Change listing data
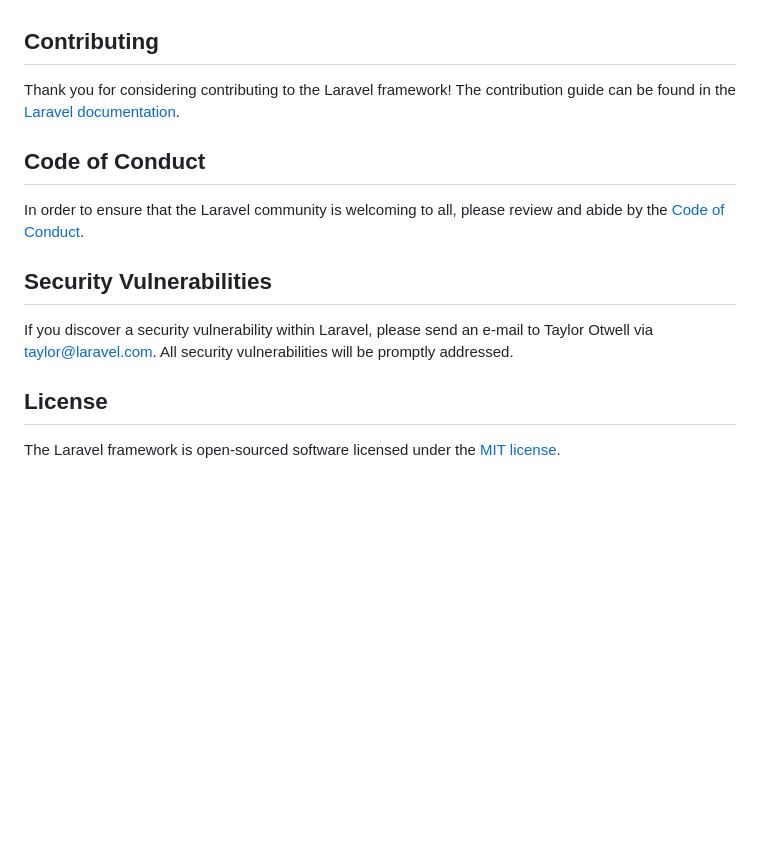
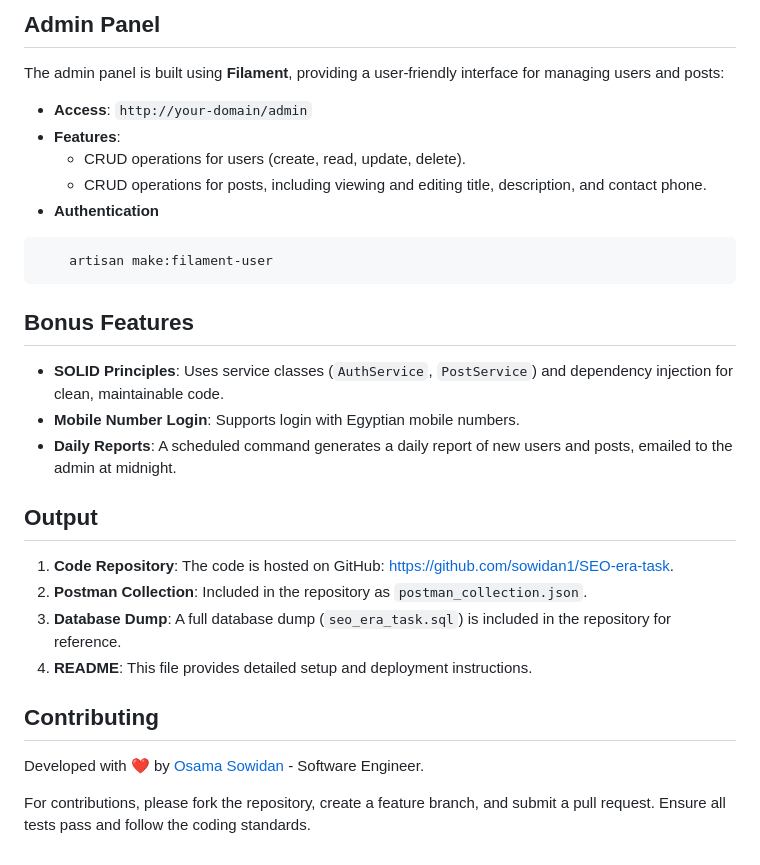
Before and after one commit to sowidan1/SEO-era-task, a Markdown page: README.md, the part around one of its changes. GitHub-like rendering; blank space fills up the shorter version.

````diff
--- a/README.md
+++ b/README.md
@@ -46,16 +137,26 @@ We would like to extend our thanks to the following sponsors for funding Laravel
+## Admin Panel
+The admin panel is built using **Filament**, providing a user-friendly interface for managing users and posts:
+- **Access**: `http://your-domain/admin`
+- **Features**:
+  - CRUD operations for users (create, read, update, delete).
+  - CRUD operations for posts, including viewing and editing title, description, and contact phone.
+- **Authentication**
+```bash
+    artisan make:filament-user
+```
+
+## Bonus Features
+- **SOLID Principles**: Uses service classes (`AuthService`, `PostService`) and dependency injection for clean, maintainable code.
+- **Mobile Number Login**: Supports login with Egyptian mobile numbers.
+- **Daily Reports**: A scheduled command generates a daily report of new users and posts, emailed to the admin at midnight.
+
+## Output
+1. **Code Repository**: The code is hosted on GitHub: [https://github.com/sowidan1/SEO-era-task](https://github.com/sowidan1/SEO-era-task).
+2. **Postman Collection**: Included in the repository as `postman_collection.json`.
+3. **Database Dump**: A full database dump (`seo_era_task.sql`) is included in the repository for reference.
+4. **README**: This file provides detailed setup and deployment instructions.
 
 ## Contributing
+Developed with ❤️ by [Osama Sowidan](https://github.com/sowidan1) - Software Engineer.
 
-Thank you for considering contributing to the Laravel framework! The contribution guide can be found in the [Laravel documentation](https://laravel.com/docs/contributions).
-
-## Code of Conduct
-
-In order to ensure that the Laravel community is welcoming to all, please review and abide by the [Code of Conduct](https://laravel.com/docs/contributions#code-of-conduct).
-
-## Security Vulnerabilities
-
-If you discover a security vulnerability within Laravel, please send an e-mail to Taylor Otwell via [taylor@laravel.com](mailto:taylor@laravel.com). All security vulnerabilities will be promptly addressed.
-
-## License
-
-The Laravel framework is open-sourced software licensed under the [MIT license](https://opensource.org/licenses/MIT).
+For contributions, please fork the repository, create a feature branch, and submit a pull request. Ensure all tests pass and follow the coding standards.
````
Also changed, not shown: other parts of README.md (+123 -32 lines).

== What you have to do ==
Whenever a line in the records above contains the string "users", copy that line.

== Solution to this exercise ==
+The admin panel is built using **Filament**, providing a user-friendly interface for managing users and posts:
+  - CRUD operations for users (create, read, update, delete).
+- **Daily Reports**: A scheduled command generates a daily report of new users and posts, emailed to the admin at midnight.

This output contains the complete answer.